After the Helsinki summit between Donald Trump and Vladimir Putin, and the confirmation of the Russian President as the godfather of Syria’s present and future — in close partnership with Israel, it must be said —Russian Foreign Minister Sergey Lavrov visited the self-styled Jewish state. He presented Tel Aviv with an offer to withdraw Iranian forces to 100 kilometres away from the Syria-Israel border. Israel rejected the offer and demanded that the Iranians should be withdrawn from Syria altogether in exchange for Bashar Al-Assad saying in power in Damascus.
Syria’s future is no longer in the hands of Assad, but is instead linked to what Putin wants. Russia is negotiating with the US, Israel and Iran regarding Syria’s future. It is true that the Syrian leader believes that he has won the war in his country because he is still the President. However, he has become like eastern European leaders during the Soviet era, when they had no options for self-determination; without Putin’s Russia, Assad faces the same sort of fate as former Romanian dictator Nicolae Ceausescu.
Russia, of course, is not the Soviet Union; nevertheless, for the immediate future, Putin has a major role in Syria, allowing him alone to make key decisions. These even include, for example, how humanitarian aid is distributed across Al-Ghouta. Although he has announced that he is making these decisions in cooperation with France, in reality it is solely up to Russia.
Neither the UN nor its Envoy to Syria, Staffan de Mistura, have a real role in finding a political solution to the Syria crisis because this is also a Russian decision. Russia will be holding a meeting soon in Sochi, bringing together the countries participating in the Astana process — Turkey and Iran — which the UN Envoy will attend. French President Emmanuel Macron’s new envoy to Syria, Francois Sénémaud, visited Moscow before officially starting his duties in September, just after he left his post as ambassador to Iran. Moscow, Sochi, St. Petersburg and other cities have become the heart of the negotiations over events in Syria. There is no doubt that Russian companies will be at the forefront of the reconstruction of Syria if and when peace is achieved; anyone else wanting a share of the reconstruction spoils will also probably have to go through Moscow.
Thus, rampant corruption in Russia will be augmented by that of those close to Assad, whose own corruption was the spark for the popular protests repressed by the Syrian President using explosive barrels, bombs and torture. They have always claimed that the protestors who campaign against corruption and for freedom were terrorists. When Russia decided to push a number of Syrian refugees from Lebanon and Jordan to Syria yesterday, it suggested strongly that it is Moscow which decides which Syrians are able to return to their country. Such Russian domination of affairs in Syria will survive after this catastrophic war, unlike Assad’s regime, which has become a puppet in the hands of Russia, Israel and Iran.

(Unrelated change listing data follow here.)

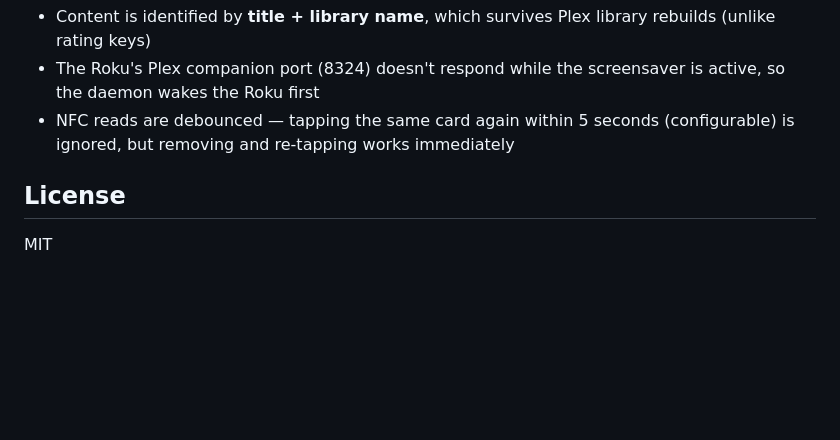
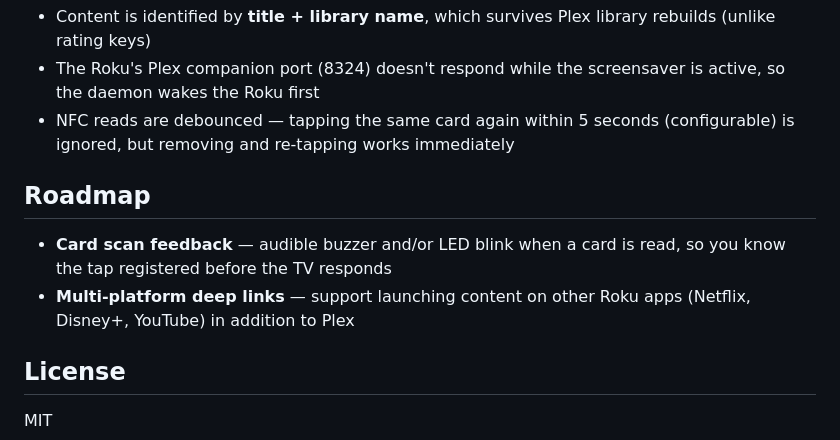
Before and after one commit to abguymon/roku-plex-nfc, a Markdown page: README.md, the part around the change. Rendered like a GitHub page; blank space fills up the shorter version.

Commit message:
Add roadmap section to README
Co-Authored-By: Claude Opus 4.6 <noreply@anthropic.com>

```diff
--- a/README.md
+++ b/README.md
@@ -118,6 +118,11 @@ Edit the service file if your install path or username differs from the defaults
 - The Roku's Plex companion port (8324) doesn't respond while the screensaver is active, so the daemon wakes the Roku first
 - NFC reads are debounced — tapping the same card again within 5 seconds (configurable) is ignored, but removing and re-tapping works immediately
 
+## Roadmap
+
+- **Card scan feedback** — audible buzzer and/or LED blink when a card is read, so you know the tap registered before the TV responds
+- **Multi-platform deep links** — support launching content on other Roku apps (Netflix, Disney+, YouTube) in addition to Plex
+
 ## License
 
 MIT
```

As for the Iranian forces in Syria, they will face a fierce war with Israel, which will not allow them to remain on its border. Russia is aware that it cannot remove Iran from all of Syria, and Israel continues to strike Iranian bases under the watchful eye of the Russian air force, which takes no action in response because it is aware that Israel alone may eventually push the Iranians out. Iran does not possess the military capability to fight Israel, so the latter is counting on the fact that Assad will remain weak under Russian guidance, leaving it to focus on edging Iran out. Hezbollah has begun withdrawing its forces back to Lebanon, as it is realising that the war will be very costly for the movement and for Lebanon itself if Russia covers Israel’s work in Syria.
This article first appeared in Arabic in Arabi21 on 25 July 2018
The views expressed in this article belong to the author and do not necessarily reflect the editorial policy of Middle East Monitor.